However, the study found that the drug is effective in the treatment of a variety of other conditions including osteoarthritis of the knee and hip, craniotomy, tension headaches, etc. “There is good evidence that acetaminophen relieves headaches, toothaches and pain after surgery, but its effectiveness for back pain is less well documented,” echoes Harvard Men’s Health Watch.
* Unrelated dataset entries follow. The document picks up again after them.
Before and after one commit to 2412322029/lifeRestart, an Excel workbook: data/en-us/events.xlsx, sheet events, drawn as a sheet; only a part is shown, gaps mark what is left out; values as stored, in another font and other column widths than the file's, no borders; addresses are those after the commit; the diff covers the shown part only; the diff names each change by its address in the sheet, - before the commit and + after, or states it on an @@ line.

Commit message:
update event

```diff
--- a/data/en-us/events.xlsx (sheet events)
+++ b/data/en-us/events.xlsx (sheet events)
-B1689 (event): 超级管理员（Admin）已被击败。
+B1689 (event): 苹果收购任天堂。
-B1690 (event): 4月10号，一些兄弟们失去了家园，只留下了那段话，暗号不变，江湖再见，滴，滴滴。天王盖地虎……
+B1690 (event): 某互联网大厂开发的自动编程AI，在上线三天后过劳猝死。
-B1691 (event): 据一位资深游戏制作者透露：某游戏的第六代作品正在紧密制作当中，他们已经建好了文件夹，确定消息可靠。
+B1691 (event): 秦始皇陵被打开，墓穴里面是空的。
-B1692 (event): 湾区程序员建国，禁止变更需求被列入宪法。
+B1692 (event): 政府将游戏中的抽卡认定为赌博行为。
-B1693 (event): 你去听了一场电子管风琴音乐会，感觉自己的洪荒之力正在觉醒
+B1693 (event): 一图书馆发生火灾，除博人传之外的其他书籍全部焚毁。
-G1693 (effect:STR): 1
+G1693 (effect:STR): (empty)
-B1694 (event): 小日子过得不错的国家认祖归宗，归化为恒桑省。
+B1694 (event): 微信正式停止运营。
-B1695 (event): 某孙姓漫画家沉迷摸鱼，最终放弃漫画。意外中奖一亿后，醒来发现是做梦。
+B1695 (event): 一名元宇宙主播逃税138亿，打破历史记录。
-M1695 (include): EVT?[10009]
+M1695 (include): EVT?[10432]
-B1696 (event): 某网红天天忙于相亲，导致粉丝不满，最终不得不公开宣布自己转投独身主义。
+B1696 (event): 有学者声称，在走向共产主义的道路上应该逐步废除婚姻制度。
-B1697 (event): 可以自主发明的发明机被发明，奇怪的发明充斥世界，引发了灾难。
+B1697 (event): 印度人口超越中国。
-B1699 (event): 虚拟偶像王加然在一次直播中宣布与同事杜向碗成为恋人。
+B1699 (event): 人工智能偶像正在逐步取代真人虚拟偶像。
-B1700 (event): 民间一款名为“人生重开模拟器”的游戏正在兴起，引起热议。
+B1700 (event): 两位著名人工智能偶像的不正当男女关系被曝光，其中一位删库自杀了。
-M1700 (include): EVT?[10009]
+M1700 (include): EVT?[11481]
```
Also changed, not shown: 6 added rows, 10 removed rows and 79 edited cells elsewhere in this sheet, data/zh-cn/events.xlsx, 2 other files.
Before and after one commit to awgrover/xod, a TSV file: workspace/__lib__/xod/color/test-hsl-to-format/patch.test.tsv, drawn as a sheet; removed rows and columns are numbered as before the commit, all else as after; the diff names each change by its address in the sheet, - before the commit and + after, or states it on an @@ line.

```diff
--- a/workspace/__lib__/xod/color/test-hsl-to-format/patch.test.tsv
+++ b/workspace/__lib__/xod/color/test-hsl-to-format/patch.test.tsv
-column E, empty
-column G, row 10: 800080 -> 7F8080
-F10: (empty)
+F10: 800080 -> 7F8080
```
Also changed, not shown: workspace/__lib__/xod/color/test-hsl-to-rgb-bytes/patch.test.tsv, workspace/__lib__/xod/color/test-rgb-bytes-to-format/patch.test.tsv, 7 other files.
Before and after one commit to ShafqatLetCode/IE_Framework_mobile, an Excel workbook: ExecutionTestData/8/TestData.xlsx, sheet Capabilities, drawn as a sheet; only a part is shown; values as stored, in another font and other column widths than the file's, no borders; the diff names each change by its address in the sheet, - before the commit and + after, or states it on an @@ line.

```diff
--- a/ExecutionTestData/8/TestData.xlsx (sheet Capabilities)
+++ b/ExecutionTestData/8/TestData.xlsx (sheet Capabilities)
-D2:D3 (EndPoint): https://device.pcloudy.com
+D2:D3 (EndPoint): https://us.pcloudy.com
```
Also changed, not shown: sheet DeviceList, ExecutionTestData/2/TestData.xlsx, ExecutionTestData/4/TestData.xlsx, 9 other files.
And for the latest health news delivered straight to your inbox, sign up for our daily newsletter.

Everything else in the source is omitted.